HARARE — The World Health Organization (WHO) says people living with HIV and AIDS should continue taking anti-retroviral (ARV) therapy to manage their infections following claims by a local preacher that he had received divine revelation of a herbal cure.
In a statement, Dr. Alex Gasaira, UN in Zimbabwe WHO country representative, said people on ARVS should note that “there is no cure for HIV infection.”
Zimbabwean minister of religion Walter Magaya of Prophetic Healing and Deliverance Ministries, claimed a few days ago that he had found a cure for AIDS, which he called Aguma.

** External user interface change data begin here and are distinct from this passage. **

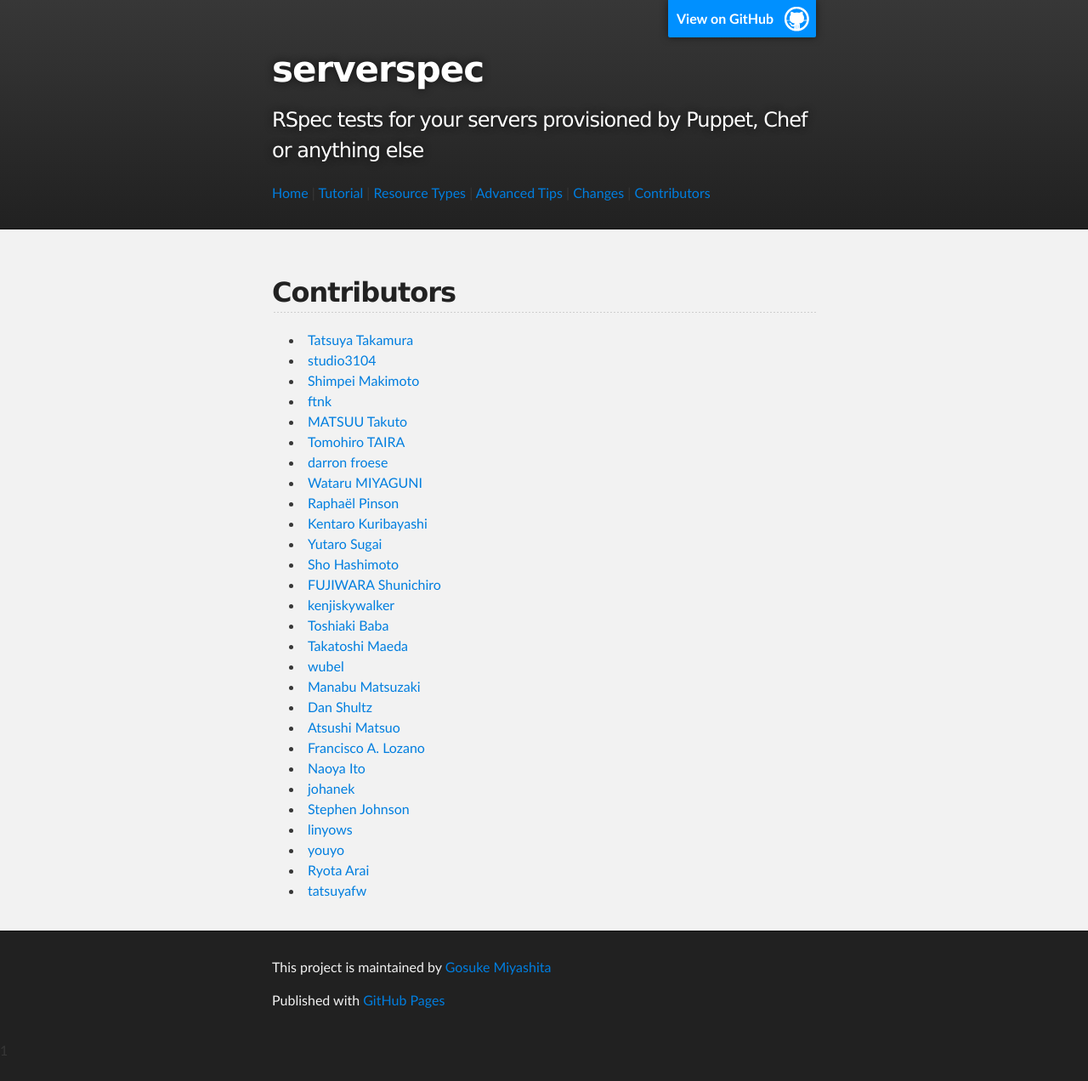
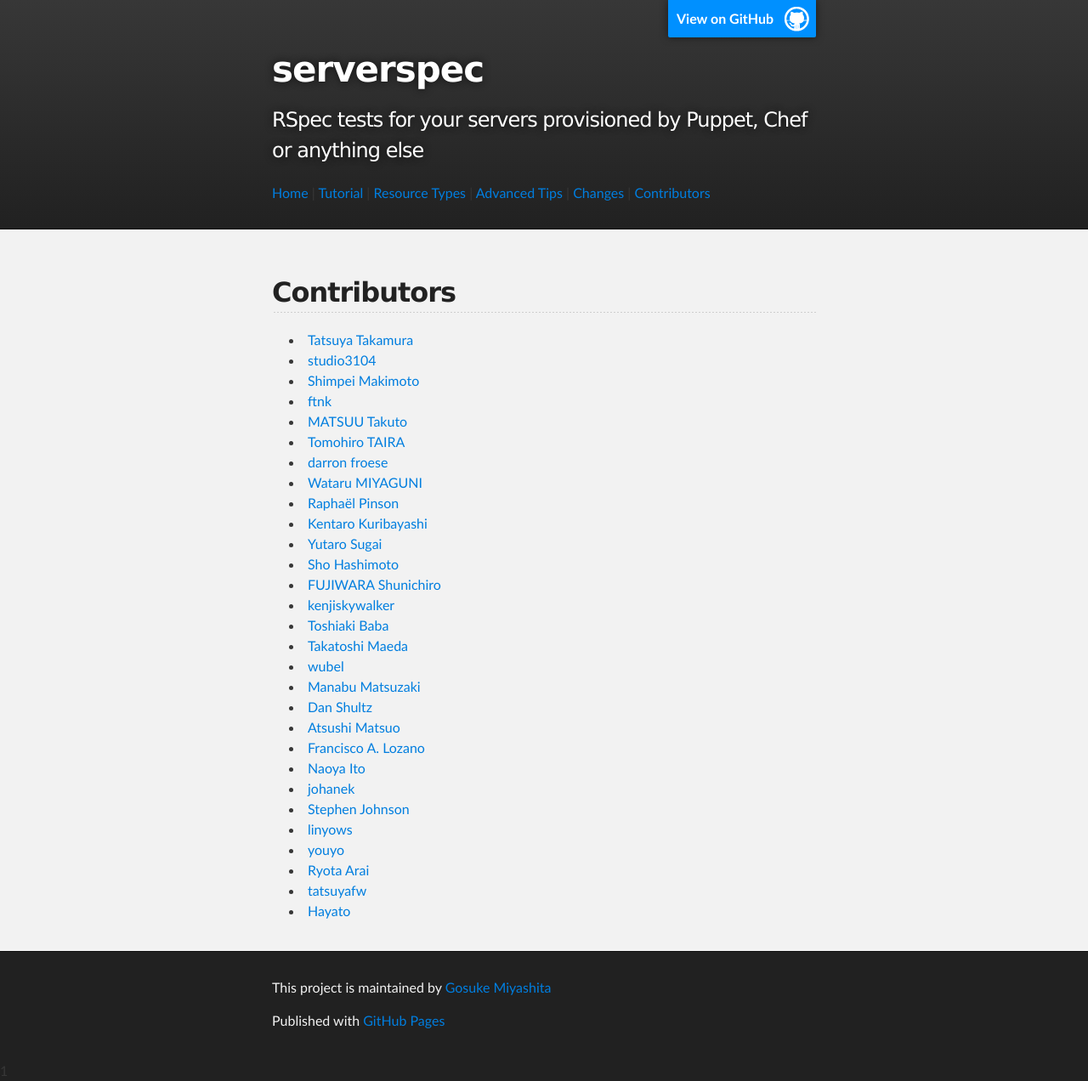
Before and after one commit to serverspec/serverspec.github.io, a Jekyll site: the page built from contributors.md, in a window 1280 px wide. Shown: the whole page at 85% size. Built offline with Jekyll 4.4.1, drawn with Linux system fonts in a browser that asks for light colours; Markdown is read by kramdown in place of the engine named in the settings; before the commit the page ends 1248 px from its top, so only the background shows below that.

Commit message:
Add a contributor

```diff
--- a/contributors.md
+++ b/contributors.md
@@ -33,3 +33,4 @@ title: Contributors
  * [youyo](https://github.com/youyo)
  * [Ryota Arai](https://github.com/ryotarai)
  * [tatsuyafw](https://github.com/tatsuyafw)
+ * [Hayato](https://github.com/hayato1980)
```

This claim has already been dismissed by the Ministry of Health and Child Welfare.
Dr. Gasaira said those desperate for a cure should not abandon their ARV therapy, adding that any researchers working in the field are urged to subject their treatments to the Zimbabwe Ministry of Health for proper clinical trials and procedures.
He said until a cure is verified, effective ARV drugs can control HIV infections and help prevent transmission “so that people with HIV, and those at substantial risk, can enjoy health, long and productive lives.
As of the end of last year, 87 percent of Zimbabweans living with HIV were aware of their status, and 74 percent of them were receiving treatment, said Dr. Gasaira.
The United Nations is supporting Zimbabwe in its fight to stamp out HIV and AIDS as a public health threat by 2030, starting with informing citizens of their status and working to suppress infection through treatment.
Zimbabwe saw some 30,000 AIDS-related deaths in 2016, with well over one million people living with HIV accounted for in the same year, according to statistics from UNAIDS.